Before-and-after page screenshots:

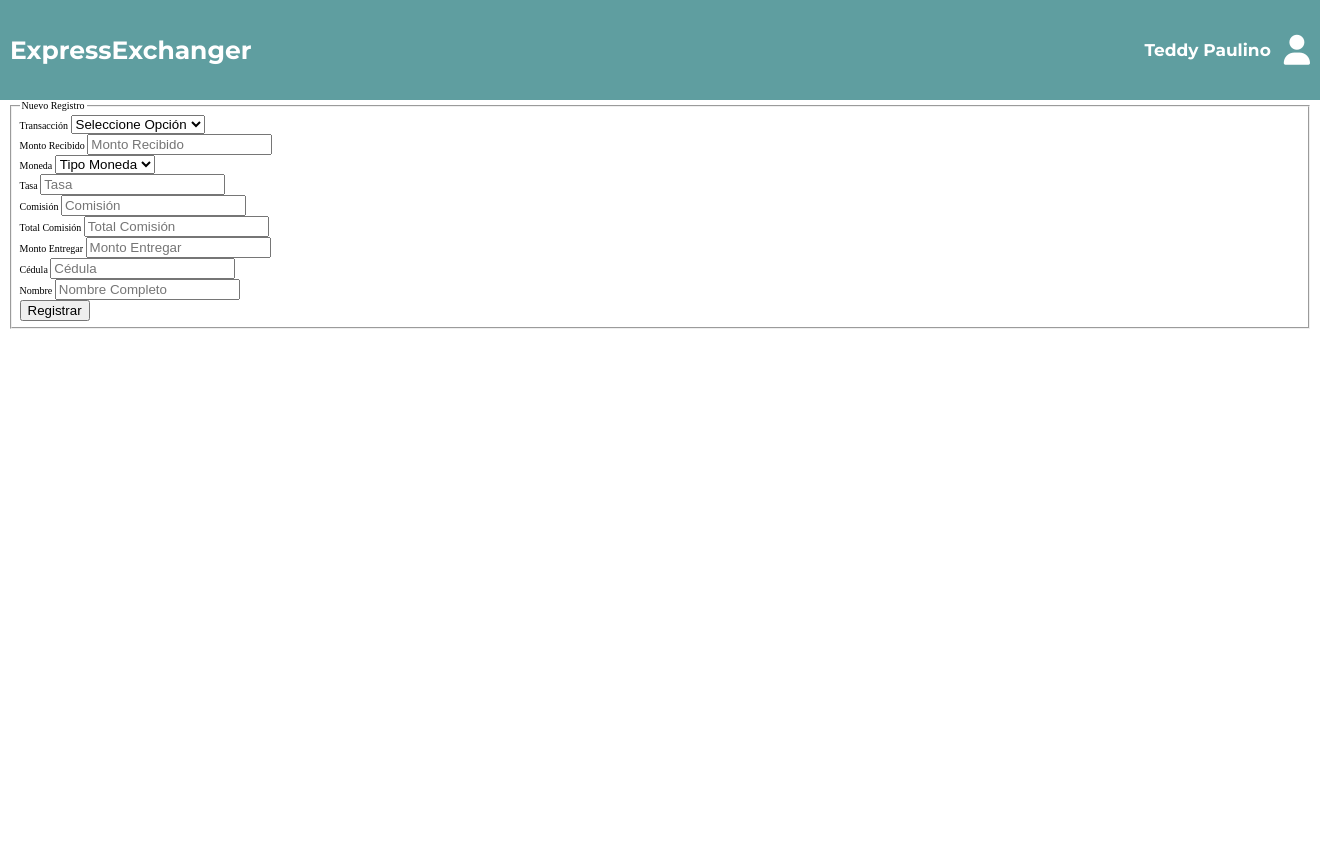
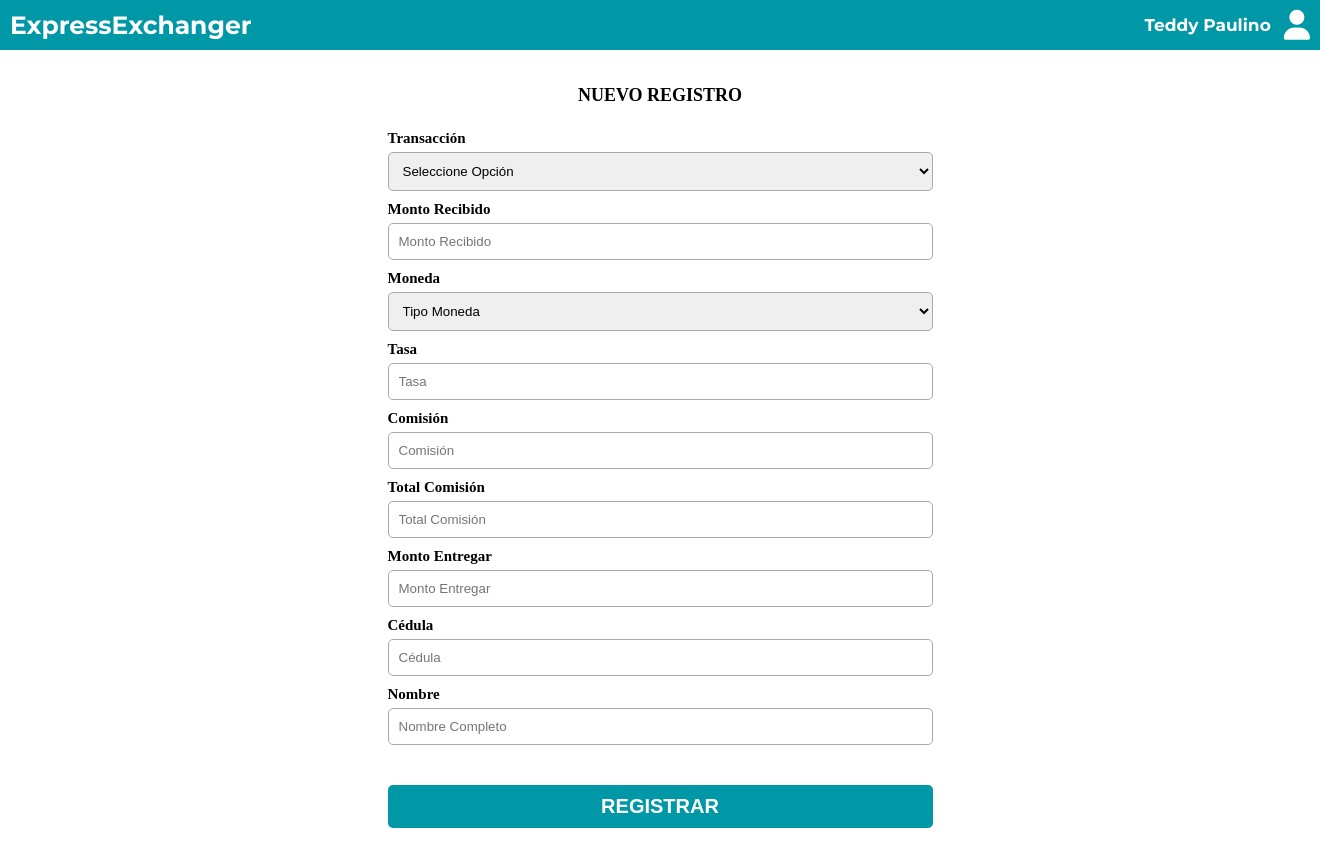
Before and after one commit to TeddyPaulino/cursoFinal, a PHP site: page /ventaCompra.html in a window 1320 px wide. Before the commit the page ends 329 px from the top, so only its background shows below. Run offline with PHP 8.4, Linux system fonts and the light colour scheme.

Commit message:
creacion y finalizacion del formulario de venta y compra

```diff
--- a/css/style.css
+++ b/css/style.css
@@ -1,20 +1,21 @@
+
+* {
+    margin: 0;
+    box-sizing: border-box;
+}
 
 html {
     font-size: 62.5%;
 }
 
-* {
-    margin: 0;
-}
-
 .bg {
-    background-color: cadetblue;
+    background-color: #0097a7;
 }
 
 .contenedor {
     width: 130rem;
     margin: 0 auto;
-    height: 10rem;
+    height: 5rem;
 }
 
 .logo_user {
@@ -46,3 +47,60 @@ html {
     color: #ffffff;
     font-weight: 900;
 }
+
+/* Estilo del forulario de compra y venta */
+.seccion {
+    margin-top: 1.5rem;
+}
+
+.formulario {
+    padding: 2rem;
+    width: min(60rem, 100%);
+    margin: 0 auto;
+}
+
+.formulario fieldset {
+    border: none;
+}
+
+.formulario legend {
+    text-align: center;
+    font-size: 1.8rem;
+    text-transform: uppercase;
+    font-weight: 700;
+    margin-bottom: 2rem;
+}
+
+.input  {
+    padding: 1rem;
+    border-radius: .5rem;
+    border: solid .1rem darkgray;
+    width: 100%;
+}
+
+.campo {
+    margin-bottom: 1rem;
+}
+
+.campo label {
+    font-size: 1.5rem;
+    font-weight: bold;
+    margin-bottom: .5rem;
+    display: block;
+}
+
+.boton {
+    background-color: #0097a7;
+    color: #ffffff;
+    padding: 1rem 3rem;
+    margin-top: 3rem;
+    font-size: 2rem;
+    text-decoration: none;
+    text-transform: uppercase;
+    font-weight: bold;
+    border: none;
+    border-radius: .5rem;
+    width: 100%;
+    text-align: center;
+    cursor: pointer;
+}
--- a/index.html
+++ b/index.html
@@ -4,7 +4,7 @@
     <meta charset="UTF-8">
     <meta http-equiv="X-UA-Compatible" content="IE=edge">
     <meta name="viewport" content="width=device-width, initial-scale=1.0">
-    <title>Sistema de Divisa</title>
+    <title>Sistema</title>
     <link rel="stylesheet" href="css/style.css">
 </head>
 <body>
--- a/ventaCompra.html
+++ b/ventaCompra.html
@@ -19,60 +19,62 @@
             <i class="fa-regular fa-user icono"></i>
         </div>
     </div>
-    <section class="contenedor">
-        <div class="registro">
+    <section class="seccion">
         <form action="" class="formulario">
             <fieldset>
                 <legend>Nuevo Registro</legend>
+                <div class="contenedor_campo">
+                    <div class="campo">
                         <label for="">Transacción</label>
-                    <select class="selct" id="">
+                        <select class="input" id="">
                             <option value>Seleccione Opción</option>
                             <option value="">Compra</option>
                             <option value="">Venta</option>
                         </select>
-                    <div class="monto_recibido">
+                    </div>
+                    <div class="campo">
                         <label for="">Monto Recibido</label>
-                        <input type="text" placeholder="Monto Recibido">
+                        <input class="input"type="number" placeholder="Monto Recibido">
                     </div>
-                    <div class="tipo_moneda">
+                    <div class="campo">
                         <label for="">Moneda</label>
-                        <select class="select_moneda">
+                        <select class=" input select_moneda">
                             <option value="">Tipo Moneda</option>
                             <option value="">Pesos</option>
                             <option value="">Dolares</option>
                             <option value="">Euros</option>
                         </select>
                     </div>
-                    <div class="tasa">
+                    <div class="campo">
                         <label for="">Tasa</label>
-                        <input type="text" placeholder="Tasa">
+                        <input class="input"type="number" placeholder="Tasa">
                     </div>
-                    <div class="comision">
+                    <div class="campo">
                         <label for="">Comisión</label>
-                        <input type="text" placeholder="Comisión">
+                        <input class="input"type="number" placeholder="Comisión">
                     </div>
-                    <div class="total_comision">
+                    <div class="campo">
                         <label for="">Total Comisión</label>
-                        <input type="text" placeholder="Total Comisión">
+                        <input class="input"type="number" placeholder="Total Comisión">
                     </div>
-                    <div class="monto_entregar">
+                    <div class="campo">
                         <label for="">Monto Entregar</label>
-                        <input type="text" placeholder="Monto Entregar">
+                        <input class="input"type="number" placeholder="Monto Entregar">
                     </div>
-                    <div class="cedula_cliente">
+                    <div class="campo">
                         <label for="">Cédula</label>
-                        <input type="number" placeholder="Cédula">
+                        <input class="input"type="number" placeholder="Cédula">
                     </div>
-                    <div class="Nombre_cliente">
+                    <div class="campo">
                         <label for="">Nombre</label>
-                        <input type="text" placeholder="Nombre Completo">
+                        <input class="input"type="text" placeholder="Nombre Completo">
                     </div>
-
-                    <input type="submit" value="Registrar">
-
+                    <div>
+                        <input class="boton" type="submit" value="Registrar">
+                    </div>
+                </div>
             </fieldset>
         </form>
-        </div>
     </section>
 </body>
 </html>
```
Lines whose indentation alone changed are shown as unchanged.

* _WHAT YOU WILL DO_:
Give all entries again verbatim, without any images.

* _REPLY_:
Before and after one commit to TeddyPaulino/cursoFinal, a PHP site: page /ventaCompra.html in a window 1320 px wide. Before the commit the page ends 329 px from the top, so only its background shows below. Run offline with PHP 8.4, Linux system fonts and the light colour scheme.

Commit message:
creacion y finalizacion del formulario de venta y compra

```diff
--- a/css/style.css
+++ b/css/style.css
@@ -1,20 +1,21 @@
+
+* {
+    margin: 0;
+    box-sizing: border-box;
+}
 
 html {
     font-size: 62.5%;
 }
 
-* {
-    margin: 0;
-}
-
 .bg {
-    background-color: cadetblue;
+    background-color: #0097a7;
 }
 
 .contenedor {
     width: 130rem;
     margin: 0 auto;
-    height: 10rem;
+    height: 5rem;
 }
 
 .logo_user {
@@ -46,3 +47,60 @@ html {
     color: #ffffff;
     font-weight: 900;
 }
+
+/* Estilo del forulario de compra y venta */
+.seccion {
+    margin-top: 1.5rem;
+}
+
+.formulario {
+    padding: 2rem;
+    width: min(60rem, 100%);
+    margin: 0 auto;
+}
+
+.formulario fieldset {
+    border: none;
+}
+
+.formulario legend {
+    text-align: center;
+    font-size: 1.8rem;
+    text-transform: uppercase;
+    font-weight: 700;
+    margin-bottom: 2rem;
+}
+
+.input  {
+    padding: 1rem;
+    border-radius: .5rem;
+    border: solid .1rem darkgray;
+    width: 100%;
+}
+
+.campo {
+    margin-bottom: 1rem;
+}
+
+.campo label {
+    font-size: 1.5rem;
+    font-weight: bold;
+    margin-bottom: .5rem;
+    display: block;
+}
+
+.boton {
+    background-color: #0097a7;
+    color: #ffffff;
+    padding: 1rem 3rem;
+    margin-top: 3rem;
+    font-size: 2rem;
+    text-decoration: none;
+    text-transform: uppercase;
+    font-weight: bold;
+    border: none;
+    border-radius: .5rem;
+    width: 100%;
+    text-align: center;
+    cursor: pointer;
+}
--- a/index.html
+++ b/index.html
@@ -4,7 +4,7 @@
     <meta charset="UTF-8">
     <meta http-equiv="X-UA-Compatible" content="IE=edge">
     <meta name="viewport" content="width=device-width, initial-scale=1.0">
-    <title>Sistema de Divisa</title>
+    <title>Sistema</title>
     <link rel="stylesheet" href="css/style.css">
 </head>
 <body>
--- a/ventaCompra.html
+++ b/ventaCompra.html
@@ -19,60 +19,62 @@
             <i class="fa-regular fa-user icono"></i>
         </div>
     </div>
-    <section class="contenedor">
-        <div class="registro">
+    <section class="seccion">
         <form action="" class="formulario">
             <fieldset>
                 <legend>Nuevo Registro</legend>
+                <div class="contenedor_campo">
+                    <div class="campo">
                         <label for="">Transacción</label>
-                    <select class="selct" id="">
+                        <select class="input" id="">
                             <option value>Seleccione Opción</option>
                             <option value="">Compra</option>
                             <option value="">Venta</option>
                         </select>
-                    <div class="monto_recibido">
+                    </div>
+                    <div class="campo">
                         <label for="">Monto Recibido</label>
-                        <input type="text" placeholder="Monto Recibido">
+                        <input class="input"type="number" placeholder="Monto Recibido">
                     </div>
-                    <div class="tipo_moneda">
+                    <div class="campo">
                         <label for="">Moneda</label>
-                        <select class="select_moneda">
+                        <select class=" input select_moneda">
                             <option value="">Tipo Moneda</option>
                             <option value="">Pesos</option>
                             <option value="">Dolares</option>
                             <option value="">Euros</option>
                         </select>
                     </div>
-                    <div class="tasa">
+                    <div class="campo">
                         <label for="">Tasa</label>
-                        <input type="text" placeholder="Tasa">
+                        <input class="input"type="number" placeholder="Tasa">
                     </div>
-                    <div class="comision">
+                    <div class="campo">
                         <label for="">Comisión</label>
-                        <input type="text" placeholder="Comisión">
+                        <input class="input"type="number" placeholder="Comisión">
                     </div>
-                    <div class="total_comision">
+                    <div class="campo">
                         <label for="">Total Comisión</label>
-                        <input type="text" placeholder="Total Comisión">
+                        <input class="input"type="number" placeholder="Total Comisión">
                     </div>
-                    <div class="monto_entregar">
+                    <div class="campo">
                         <label for="">Monto Entregar</label>
-                        <input type="text" placeholder="Monto Entregar">
+                        <input class="input"type="number" placeholder="Monto Entregar">
                     </div>
-                    <div class="cedula_cliente">
+                    <div class="campo">
                         <label for="">Cédula</label>
-                        <input type="number" placeholder="Cédula">
+                        <input class="input"type="number" placeholder="Cédula">
                     </div>
-                    <div class="Nombre_cliente">
+                    <div class="campo">
                         <label for="">Nombre</label>
-                        <input type="text" placeholder="Nombre Completo">
+                        <input class="input"type="text" placeholder="Nombre Completo">
                     </div>
-
-                    <input type="submit" value="Registrar">
-
+                    <div>
+                        <input class="boton" type="submit" value="Registrar">
+                    </div>
+                </div>
             </fieldset>
         </form>
-        </div>
     </section>
 </body>
 </html>
```
Lines whose indentation alone changed are shown as unchanged.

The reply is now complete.